Extrapyramidal syndrome is a movement disorder caused by damage to the extrapyramidal tract, a network of nerves that controls movement. Patients with this condition can have a variety of symptoms, including involuntary jerking, difficulty walking, and the inability to sit or stand still. The cause is usually a medication that interferes with dopamine in the brain, but it can also be the result of brain damage. When patients exhibit symptoms, a doctor can perform a thorough neurological exam to learn more about the patient's case and to explore possible causes.
The leading cause of extrapyramidal syndrome is psychiatric medication. Antipsychotic drugs and some drugs used to treat depression commonly cause extrapyramidal symptoms. Patients who take dopamine blockers can also develop this condition. Stopping the medication may help, but sometimes the effects are permanent, or take a long time to wear off. Patients on psychiatric medications should be vigilant for early symptoms so they can report them to a doctor as soon as possible.

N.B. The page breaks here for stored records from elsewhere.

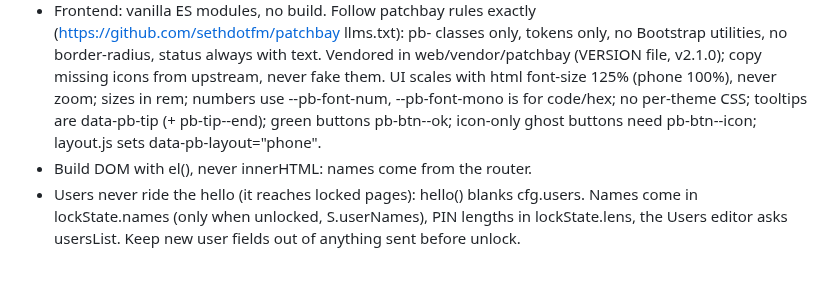
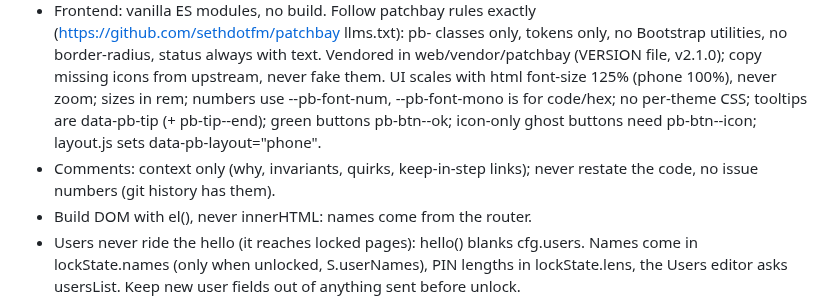
Before and after one commit to sethdotfm/sode, a Markdown page: AGENTS.md, the part around the change. Drawn GitHub-style; blank space fills up the shorter version.

Commit message:
AGENTS.md: comments are context only
Co-Authored-By: Claude Sonnet 5.5 <noreply@anthropic.com>

```diff
--- a/AGENTS.md
+++ b/AGENTS.md
@@ -26,6 +26,7 @@ Without SODE_CONFIG, config comes from SODE_* env and is not persisted. The web
 - Device defaults (#49): deviceDefaults (theme, layout, clock, flip, scrollTop, searchFilters, setStack, nextMode) is what This device follows until a browser picks its own. Not router-side, no reconnect. Browser values are localStorage strings (sode-theme, sode-layout, sode-clock, sode-flip, sode-scroll-top, sode-search-filters, sode-set-stack, sode-next-mode); missing or unknown means Global. resolve() in web/prefs.js (pure) picks own, then global, then built-in. device.js pref/setPref ('' removes) are the only readers and writers. Global defaults are cached in localStorage sode-device-defaults on every hello for web/prepaint.js (sync in each head; other pages pass data-only="theme"), which repeats resolve() inline: keep them in step.
 - Settings search: settingsindex.js (pure, own scorer) indexes fieldsets and labels (label[for], .sode__field-label[id], .pb-check, [data-find][data-label] for buttons etc). DICT maps section slugs (legend text) and control ids to search words. A new settings section must add its slug to DICT or settingsindex.test.mjs fails; add terms for new settings too. Esc in the box clears it, the next Esc leaves Settings. Its input events must not reach the form.
 - Frontend: vanilla ES modules, no build. Follow patchbay rules exactly (https://github.com/sethdotfm/patchbay llms.txt): pb- classes only, tokens only, no Bootstrap utilities, no border-radius, status always with text. Vendored in web/vendor/patchbay (VERSION file, v2.1.0); copy missing icons from upstream, never fake them. UI scales with html font-size 125% (phone 100%), never zoom; sizes in rem; numbers use --pb-font-num, --pb-font-mono is for code/hex; no per-theme CSS; tooltips are data-pb-tip (+ pb-tip--end); green buttons pb-btn--ok; icon-only ghost buttons need pb-btn--icon; layout.js sets data-pb-layout="phone".
+- Comments: context only (why, invariants, quirks, keep-in-step links); never restate the code, no issue numbers (git history has them).
 - Build DOM with el(), never innerHTML: names come from the router.
 - Users never ride the hello (it reaches locked pages): hello() blanks cfg.users. Names come in lockState.names (only when unlocked, S.userNames), PIN lengths in lockState.lens, the Users editor asks usersList. Keep new user fields out of anything sent before unlock.
 - Confirm dialog: churning random letter plus lockout (default 500ms, Enter optional).
```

Another potential cause of extrapyramidal syndrome is an injury to the brain that involves the extrapyramidal tract. Some forms of cerebral palsy can involve this area of the brain, and it can also be damaged by lesions from brain tumors and degenerative neurological diseases. In this case, medical imaging of the brain may show signs of the physical damage. This can allow a doctor to pinpoint the cause and determine the best treatment option. In this case the goal is to arrest additional damage, and it may not be possible to repair the existing damage.
Patients with extrapyramidal syndrome can have trouble with basic tasks and may need support when walking in the form of a cane, walker, or other mobility aid. Physical therapy can sometimes help patients with issues like hand tremors that interfere with fine motor skills. Devices like jar openers, oversize tools, and so forth can also help the patient adapt to tremors or involuntary jerks that make it hard to dial a phone or operate a computer. Some patients may also benefit from medications.
The risk of developing extrapyramidal syndrome is a consideration patients should think about when they start psychiatric medication. The benefits of the drug may outweigh the risks of side effects, especially if the patient and doctor work together to slowly adjust the medication to find the most appropriate dose. It is important to remain in communication with a doctor while on such medications to discuss the development of side effects and the best way to deal with them.